**WHAT THE TASK REQUIRES**
Where does the word "About" occur in the data below? Copy each line that holds it.

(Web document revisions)
==================================================
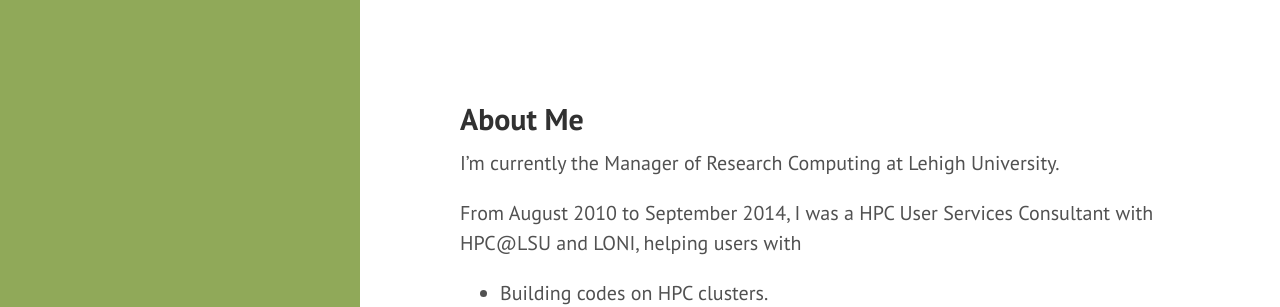
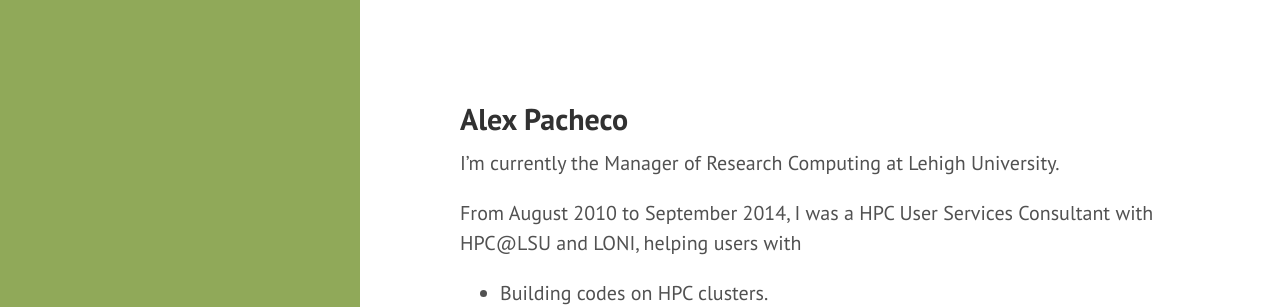
Before and after one commit to alexpacheco/alexpacheco.github.io, a Jekyll site: the page built from index.md, in a window 1280 px wide and 1119 px high. Shown: the top 307 px of the window. Built offline with Jekyll 4.4.1, drawn with Linux system fonts in a browser that asks for light colours; Markdown is read by kramdown in place of the engine named in the settings.

Commit message:
Changed heading from About Me to Alex Pacheco

```diff
--- a/index.md
+++ b/index.md
@@ -3,7 +3,7 @@
 title: Home
 ---
 
-##  About Me
+##  Alex Pacheco
 I'm currently the Manager of Research Computing at Lehigh University.
 
 From August 2010 to September 2014, I was a HPC User Services Consultant with HPC@LSU and LONI, helping users with
```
==================================================
**THE ANSWER**
Changed heading from About Me to Alex Pacheco
-##  About Me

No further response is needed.